With my lost saints, — I love thee with the breath,
Smiles, tears, of all my life! — and, if God choose,
I shall but love thee better after death.
In these times, our whole species is under attack from something not even considered alive and are mainly thought of as being on the edge of life. When we fall in love the intoxicating effects can leave us infected and we find there is no cure except a barrier, a distance or an inoculation or a joining with the other. COVID-19 has fallen for us and we have to find ways to ward off its overtures. Like a narcissist it only cares for itself and how it can replicate, infect and make us its home. I have been musing on the Sonnet it is making to us:
How do I love thee? Let me count the ways.
I love thee with anxiety, tears and fright
My nodes reach is far and out of sight
For each virion being finds an ideal space.
I love thee to the level of every day’s
Most quiet need, by sun and ultraviolet light.
I love thee freely, as a promiscuous Knight:
I love thee purely, with agnostic Praise.
I love with a passion put to use
In every age and with age old faith
I love thee with a love I seemed to lose
With my lost cares, – I love thee with my breath
Touches, coughs, sprays of my life – and if God choose,
I shall love thee more with your death.
I am also reflecting on how the virus might be a gift, called up by Gaia to help knock some sense into us. There will be friendly fire, collateral damage, but it might be a small price to pay for a long term benefit for our planetary home. These dark thoughts fuel fear for many. They are also the crucible of incredible acts of generosity and innovation. I have spent most of this week creating in the garden, in virtual teams, designing new ways of working and connecting, dreaming up ideas and finding ways to feel peace and joy and celebrating the incredible community that holds me. What might
Mother Earth’s sonnet to us, be in these times?
How do I love thee? Let me count the ways.
I love thee with all my being, dark and light.
My oceans and land til out of sight
For each one of you unique in place.
I love thee to the level of every day’s
Most quiet need for sun and moon light.
I love thee freely, yet you cause my plight:
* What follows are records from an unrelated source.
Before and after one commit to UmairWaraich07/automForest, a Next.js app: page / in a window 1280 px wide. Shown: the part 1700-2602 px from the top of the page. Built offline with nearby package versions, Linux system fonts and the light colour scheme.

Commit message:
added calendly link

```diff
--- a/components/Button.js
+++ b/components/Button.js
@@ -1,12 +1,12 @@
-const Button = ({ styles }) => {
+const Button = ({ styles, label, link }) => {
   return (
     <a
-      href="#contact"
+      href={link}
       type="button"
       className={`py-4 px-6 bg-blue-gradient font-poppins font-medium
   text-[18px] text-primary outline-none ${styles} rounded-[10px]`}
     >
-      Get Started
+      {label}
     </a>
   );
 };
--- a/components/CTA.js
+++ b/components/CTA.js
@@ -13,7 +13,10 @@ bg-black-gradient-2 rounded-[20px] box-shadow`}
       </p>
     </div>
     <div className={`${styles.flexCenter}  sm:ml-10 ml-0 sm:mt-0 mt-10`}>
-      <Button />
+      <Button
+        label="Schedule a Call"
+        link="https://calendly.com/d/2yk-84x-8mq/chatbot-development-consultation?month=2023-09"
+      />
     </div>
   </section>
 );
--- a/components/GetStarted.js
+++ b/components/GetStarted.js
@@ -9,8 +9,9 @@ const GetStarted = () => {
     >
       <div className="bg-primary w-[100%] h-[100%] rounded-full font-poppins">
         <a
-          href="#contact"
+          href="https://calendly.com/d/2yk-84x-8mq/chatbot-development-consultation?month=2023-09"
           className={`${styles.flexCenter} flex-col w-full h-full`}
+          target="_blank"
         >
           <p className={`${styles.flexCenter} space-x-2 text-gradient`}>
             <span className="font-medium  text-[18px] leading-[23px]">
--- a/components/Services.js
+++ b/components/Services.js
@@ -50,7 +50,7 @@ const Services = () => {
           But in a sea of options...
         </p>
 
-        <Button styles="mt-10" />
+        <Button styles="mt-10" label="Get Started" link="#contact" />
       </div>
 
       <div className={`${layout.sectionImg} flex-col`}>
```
I love thee and I ache from lack of Praise.
I love with a passion you do not use
In my hills, valleys and in good faith
I love thee with a love you do not choose
With all my powers, I love thee with my breath
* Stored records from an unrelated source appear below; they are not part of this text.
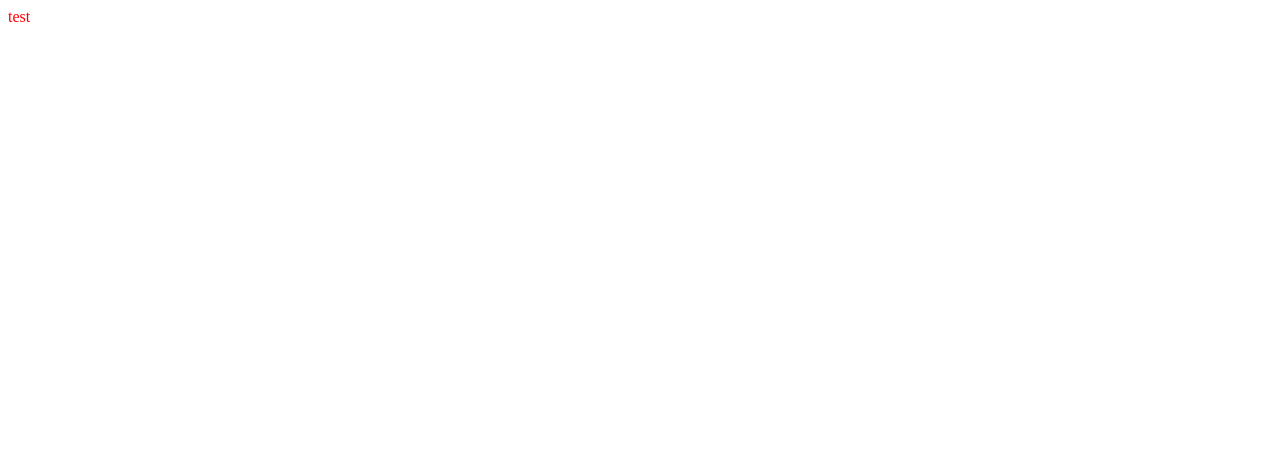
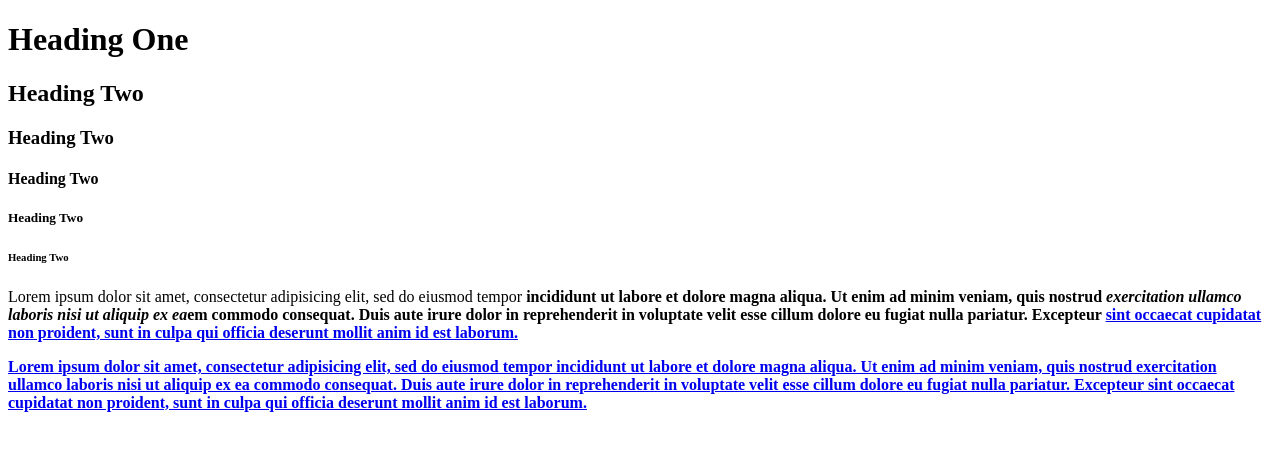
Before and after one commit to RichP11/first-github-public-, a plain HTML site: page index.html in a window 1280 px wide. Drawn offline with Linux system fonts and the light colour scheme.

Commit message:
Add files via upload

```diff
--- a/index.html
+++ b/index.html
@@ -1,13 +1,33 @@
 <!DOCTYPE html>
-<html lang="en">
-<head>
-    <meta charset="UTF-8">
-    <meta http-equiv="X-UA-Compatible" content="IE=edge">
-    <meta name="viewport" content="width=device-width, initial-scale=1.0">
-    <title>Document</title>
-    <link rel="stylesheet" href="styles.css">
-</head>
-<body>
-    test
-</body>
+<html>
+	<head>
+		<title>HTML Cheat Sheet</title>
+	</head>
+	<body>
+		<!-- Headings -->
+		<h1>Heading One</h1>
+		<h2>Heading Two</h2>
+		<h3>Heading Two</h2>
+		<h4>Heading Two</h2>
+		<h5>Heading Two</h2>
+		<h6>Heading Two</h2>
+
+		<!-- Paragraph -->
+		<p>
+			Lorem ipsum dolor sit amet, consectetur adipisicing elit, sed do eiusmod
+			tempor<strong> incididunt ut labore et dolore magna aliqua. Ut enim ad minim veniam,
+			quis nostrud<em> exercitation ullamco laboris nisi ut aliquip ex ea</em>em commodo
+			consequat. Duis aute irure dolor in reprehenderit in voluptate velit esse
+			cillum dolore eu fugiat nulla pariatur. Excepteur <a href="http://google.com" target="blank"> sint occaecat cupidatat non
+			proident, sunt in culpa qui officia deserunt mollit anim id est laborum.
+
+		</p>
+		<p>
+			Lorem ipsum dolor sit amet, consectetur adipisicing elit, sed do eiusmod
+			tempor incididunt ut labore et dolore magna aliqua. Ut enim ad minim veniam,
+			quis nostrud exercitation ullamco laboris nisi ut aliquip ex ea commodo
+			consequat. Duis aute irure dolor in reprehenderit in voluptate velit esse
+			cillum dolore eu fugiat nulla pariatur. Excepteur sint occaecat cupidatat non
+			proident, sunt in culpa qui officia deserunt mollit anim id est laborum.
+	</body>
 </html>
```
Gifts you throw back – and if Gaia choose
I will still love thee with your death.
I want a sonnet that expresses how I feel about the people around me and people I don’t know even. These people are so varied and are everywhere. This is an incomplete litany:
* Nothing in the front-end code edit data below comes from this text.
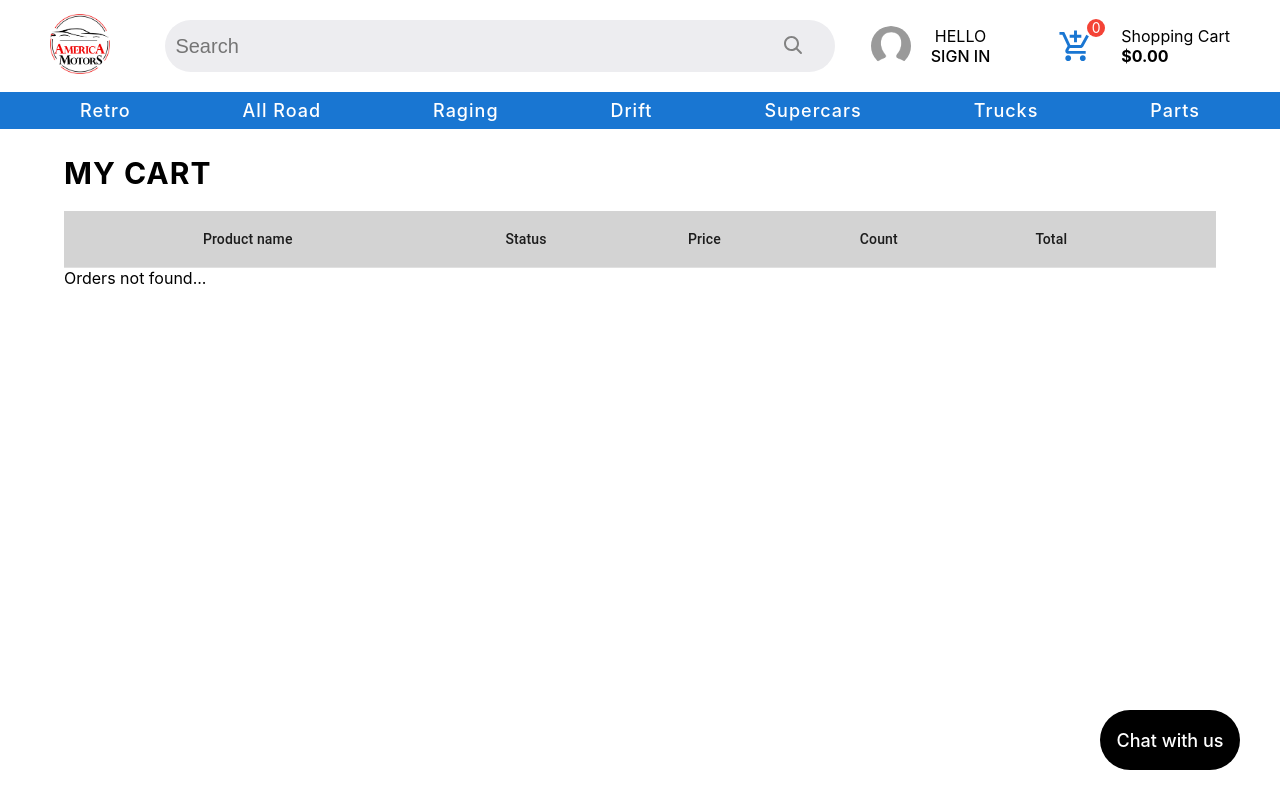
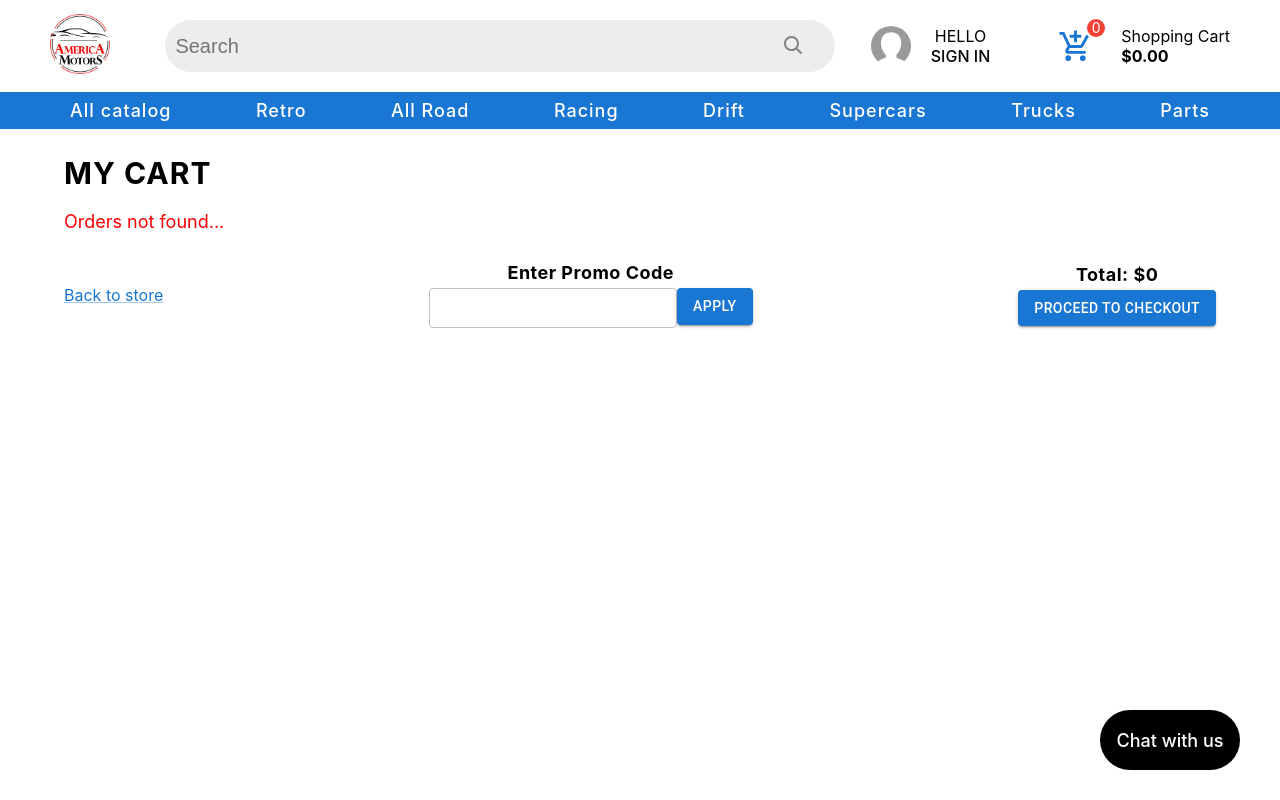
Before and after one commit to maxmajorov/online-store, a React (Create React App) app: page /cart in a window 1280 px wide. Built offline with nearby package versions, Linux system fonts and the light colour scheme.

Commit message:
working with carts logic

```diff
--- a/src/app/App.tsx
+++ b/src/app/App.tsx
@@ -33,6 +33,14 @@ export const App = () => {
             element={
               <WithLayout>
                 <MainPage />
+              </WithLayout>
+            }
+          />
+          <Route
+            path="/catalog"
+            element={
+              <WithLayout>
+                <OnlineStore />
               </WithLayout>
             }
           />
--- a/src/components/cart/Cart.module.scss
+++ b/src/components/cart/Cart.module.scss
@@ -27,7 +27,28 @@
     }
   }
 
+  .notification {
+    font-size: 18px;
+    color: red
+  }
 
+  .orderingProcess {
+    display: flex;
+    justify-content: space-between;
+    align-items: center;
+    margin-top: 30px;
+  }
 
+  .promoCode, .totalPrice {
+    display: flex;
+    flex-direction: column;
+    align-items: center;
 
+    &_text {
+      font-size: 18px;
+      font-weight: 700;
+      margin-bottom: 5px;
+      letter-spacing: .5px;
+    }
+  }
 }
--- a/src/components/cart/Cart.tsx
+++ b/src/components/cart/Cart.tsx
@@ -8,14 +8,19 @@ import TableRow from "@mui/material/TableRow";
 import TableCell from "@mui/material/TableCell";
 import ClearIcon from "@mui/icons-material/Clear";
 import DoneIcon from "@mui/icons-material/Done";
+import Button from "@mui/material/Button";
+import TextField from "@mui/material/TextField";
+import Link from "@mui/material/Link";
 import classes from "./Cart.module.scss";
 import { useAppDispatch, useAppSelector } from "../../store/store";
 import {
   ordersInCartSelector,
   OrderType,
   removeOrderFromCartAC,
+  totalPriceSelector,
 } from "../../store/reducers/cart-reducer";
 import { Counter } from "../common/counter/Counter";
+import { useNavigate } from "react-router-dom";
 
 interface Data {
   id: string;
@@ -69,7 +74,7 @@ const headCells: readonly HeadCell[] = [
 
 const EnhancedTableHead: React.FC = () => {
   return (
-    <TableHead style={{ backgroundColor: "lightGray" }}>
+    <TableHead style={{ backgroundColor: "#EDEDF0" }}>
       <TableRow>
         {headCells.map((headCell) => (
           <TableCell
@@ -122,13 +127,13 @@ const EnhancedTableBody: React.FC<TableBodyType> = ({ order }) => {
         padding="normal"
         align={headCells.find((cell) => cell.id === "price")?.textAlign}
       >
-        {order.price}
+        ${order.price}
       </TableCell>
       <TableCell
         padding="normal"
         align={headCells.find((cell) => cell.id === "count")?.textAlign}
       >
-        <Counter count={count} setCount={setCount} />
+        <Counter count={count} setCount={setCount} id={order.id} />
       </TableCell>
       <TableCell
         padding="normal"
@@ -136,7 +141,7 @@ const EnhancedTableBody: React.FC<TableBodyType> = ({ order }) => {
         width={"150px"}
       >
         <span className={classes.productPrice}>
-          {(order.price * count).toFixed(2)}
+          ${(order.price * count).toFixed(2)}
         </span>
       </TableCell>
       <TableCell
@@ -155,10 +160,14 @@ const EnhancedTableBody: React.FC<TableBodyType> = ({ order }) => {
 
 export const Cart: React.FC = React.memo(() => {
   const ordersList = useAppSelector(ordersInCartSelector);
+  const totalPrice = useAppSelector(totalPriceSelector);
+
+  const navigate = useNavigate();
 
   return (
     <div className={classes.wrapper}>
       <h3 className={classes.heading}>MY CART</h3>
+      {ordersList.length ? (
         <TableContainer className={classes.tableContainer}>
           <Table
             sx={{ minWidth: 750 }}
@@ -167,14 +176,34 @@ export const Cart: React.FC = React.memo(() => {
           >
             <EnhancedTableHead />
             <TableBody>
-            {ordersList.length ? (
-              ordersList.map((order) => <EnhancedTableBody order={order} />)
-            ) : (
-              <div>Orders not found...</div> //Стилизовать!!!
-            )}
+              {ordersList.map((order) => (
+                <EnhancedTableBody order={order} />
+              ))}
             </TableBody>
           </Table>
         </TableContainer>
+      ) : (
+        <div className={classes.notification}>Orders not found...</div>
+      )}
+      <div className={classes.orderingProcess}>
+        <Link
+          onClick={() => navigate("/catalog")}
+          style={{ cursor: "pointer" }}
+        >
+          Back to store
+        </Link>
+        <div className={classes.promoCode}>
+          <span className={classes.promoCode_text}>Enter Promo Code</span>
+          <div className={classes.promocode_field}>
+            <TextField variant="outlined" size="small" />
+            <Button variant={"contained"}>Apply</Button>
+          </div>
+        </div>
+        <div className={classes.totalPrice}>
+          <div className={classes.totalPrice_text}>Total: ${totalPrice}</div>
+          <Button variant={"contained"}>Proceed To Checkout</Button>
+        </div>
+      </div>
     </div>
   );
 });
--- a/src/components/common/counter/Counter.tsx
+++ b/src/components/common/counter/Counter.tsx
@@ -4,19 +4,29 @@ import Button from "@mui/material/Button";
 import AddIcon from "@mui/icons-material/Add";
 import RemoveIcon from "@mui/icons-material/Remove";
 import classes from "./Counter.module.scss";
+import { useAppDispatch } from "../../../store/store";
+import { setCountAC } from "../../../store/reducers/cart-reducer";
 
 type CounterPropsType = {
+  id: string;
   count: number;
   setCount: (count: number) => void;
 };
 
-export const Counter: React.FC<CounterPropsType> = ({ count, setCount }) => {
+export const Counter: React.FC<CounterPropsType> = ({
+  id,
+  count,
+  setCount,
+}) => {
+  const dispatch = useAppDispatch();
+
   return (
     <div className={classes.counter}>
       <ButtonGroup>
         <Button
           onClick={() => {
             setCount(count - 1);
+            dispatch(setCountAC({ id, count: --count }));
           }}
         >
           <RemoveIcon fontSize="small" />
@@ -25,6 +35,7 @@ export const Counter: React.FC<CounterPropsType> = ({ count, setCount }) => {
         <Button
           onClick={() => {
             setCount(count + 1);
+            dispatch(setCountAC({ id, count: ++count }));
           }}
         >
           <AddIcon fontSize="small" />
--- a/src/components/common/header/Header.tsx
+++ b/src/components/common/header/Header.tsx
@@ -14,7 +14,7 @@ import classes from "./Header.module.scss";
 import { currentUserSelector } from "../../../store/reducers/auth-reducer";
 import {
   ordersNumSelector,
-  priceSelector,
+  totalPriceSelector,
 } from "../../../store/reducers/cart-reducer";
 import { useNavigate } from "react-router-dom";
 
@@ -23,7 +23,7 @@ export const Header: React.FC = () => {
 
   const status = useAppSelector(appStatusSelector);
   const currentUser = useAppSelector(currentUserSelector);
-  const price = useAppSelector(priceSelector);
+  const totalPrice = useAppSelector(totalPriceSelector);
   const orderNum = useAppSelector(ordersNumSelector);
 
   const navigate = useNavigate();
@@ -73,7 +73,7 @@ export const Header: React.FC = () => {
           <div>
             Shopping Cart
             <div>
-              <b>${price.toFixed(2)}</b>
+              <b>${totalPrice.toFixed(2)}</b>
             </div>
           </div>
         </div>
--- a/src/components/common/menu/Menu.module.scss
+++ b/src/components/common/menu/Menu.module.scss
@@ -1,3 +1,12 @@
+.menu {
+  display: flex;
+  justify-content: center;
+  background-color: #1976d2;
+  color: white;
+
+  .container {
+    max-width: 1200px;
+    flex: 1 1 auto;
 
     .menuList {
       display: flex;
@@ -5,10 +14,9 @@
       align-items: center;
       font-size: 18px;
       font-weight: 500;
-    padding: 0px 50px;
-    background-color: #1976d2;
-    color: white;
-    // border-bottom: 1px solid  #787885;
+
+
+
 
       .link {
         letter-spacing: 1px;
@@ -24,6 +32,13 @@
 
     }
 
+
+  }
+
+
+
+}
+
 .active {
     color: #1976d2;
     background-color: white;
--- a/src/components/common/menu/Menu.tsx
+++ b/src/components/common/menu/Menu.tsx
@@ -5,6 +5,8 @@ import classes from "./Menu.module.scss";
 
 export const Menu: React.FC = () => {
   return (
+    <div className={classes.menu}>
+      <div className={classes.container}>
         <nav className={classes.menuList}>
           {Object.values(menuItems).map((el, ind) => {
             const [link, route] = el.split("/");
@@ -21,5 +23,7 @@ export const Menu: React.FC = () => {
             );
           })}
         </nav>
+      </div>
+    </div>
   );
 };
--- a/src/const.ts
+++ b/src/const.ts
@@ -1,7 +1,8 @@
 export enum menuItems {
+  "All" = "All catalog/catalog",
   "Retro" = "Retro/retro-cars",
   "All Road" = "All Road/all-road-cars",
-  "Racing" = "Raging/racing-cars",
+  "Racing" = "Racing/racing-cars",
   "Drift" = "Drift/drift-cars",
   "Supercar" = "Supercars/supercars",
   "Trucks" = "Trucks/trucks",
--- a/src/store/reducers/cart-reducer.ts
+++ b/src/store/reducers/cart-reducer.ts
@@ -48,15 +48,23 @@ const slice = createSlice({
   },
 
   reducers: {
+    setCountAC(state, action: PayloadAction<{ id: string; count: number }>) {
+      state.ordersInCart.map((el) =>
+        el.id === action.payload.id ? (el.count = action.payload.count) : el
+      );
+    },
     setPriceAC(state, action: PayloadAction<{ price: number }>) {
       state.price = state.price + action.payload.price;
     },
+
     setOrdersNumAC(state) {
       state.orderNums++;
     },
+
     setOrdersToCartAC(state, action: PayloadAction<{ order: OrderType }>) {
       state.ordersInCart.push(action.payload.order);
     },
+
     removeOrderFromCartAC(
       state,
       action: PayloadAction<{ id: string; price: number }>
@@ -73,7 +81,9 @@ const slice = createSlice({
 
 export const cartReducer = slice.reducer;
 export const {
+  setCountAC,
   setPriceAC,
+
   setOrdersNumAC,
   setOrdersToCartAC,
   removeOrderFromCartAC,
@@ -81,7 +91,11 @@ export const {
 
 // ==== SELECTORS ====
 
-export const priceSelector = (state: RootStateType) => state.cart.price;
+export const totalPriceSelector = (state: RootStateType) =>
+  state.cart.ordersInCart.reduce(
+    (acc, next) => acc + next.count * next.price,
+    0
+  );
 export const ordersNumSelector = (state: RootStateType) => state.cart.orderNums;
 export const ordersInCartSelector = (state: RootStateType) =>
   state.cart.ordersInCart;
@@ -93,6 +107,7 @@ export type OrderType = {
   body: string;
   brand: string;
   scale: string;
+  count: number;
   fuel: string;
   gear: string;
   grade: number;
--- a/src/store/store.tsx
+++ b/src/store/store.tsx
@@ -45,8 +45,8 @@ export type AppThunk<ReturnType = void> = ThunkAction<
 //@ts-ignore
 window.store = store;
 
-if (process.env.NODE_ENV === "development" && module.hot) {
-  module.hot.accept("./reducers/reducers", () => {
-    store.replaceReducer(persistedReducer);
-  });
-}
+// if (process.env.NODE_ENV === "development" && module.hot) {
+//   module.hot.accept("./reducers/reducers", () => {
+//     store.replaceReducer(persistedReducer);
+//   });
+// }
```
Also changed, not shown: src/components/onlineStore/OnlineStore.tsx (+1 -7 lines). Lines whose indentation alone changed are shown as unchanged.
The lady next door who left a bag of fruit and vegetables on my doorstep, enough to make several meals.
My pals in developer and co-op land who I worked with to create smartcitizenry.com during the week and who have been distributing notices to neighbours offering their free support.
My ‘sisters’ in social enterprises and collaborations who have worked with me to design responses, influence public policy, draft up models for innovative responses to help keep businesses and jobs flowing.
To a senior community member who said how much he wanted my input and common sense and ideas to support an industry.
A young man who is living abroad sharing news of his love and life in these times.
An old friend in Italy telling me about the way her town and friends are using neighbourhood flash mobs (at a distance from balconies) for recognition of health and emergency workers
My immediate family for checking in on me
…. and I could go on and on …. this past week I have had a harvest – a cornucopia of kindness, which leads me to my own sonnet to those extraordinary and ordinary humans who have and continue to enrich my life.
How do I love thee? Let me count the ways.
I love thee for your kindness, and to delight.
For what starts with grit and ends with grace
I love thee to the level of every day’s
Most quiet need, by sun and candlelight
I love thee carefully, as we strive to ignite:
I love thee purely, as we turn to r(a)ise
I love with a passion put to use
In my old griefs, and with my celtic faith.
I love thee with a love twas mine to lose
With my gained saints, – I love thee with my breath,
Smiles, tears, of all my life! – and if She choose,
I shall love thee better until death.

jude-beck-ANRuJVFFWgU-unsplash

Photo by Jude Beck on Unsplash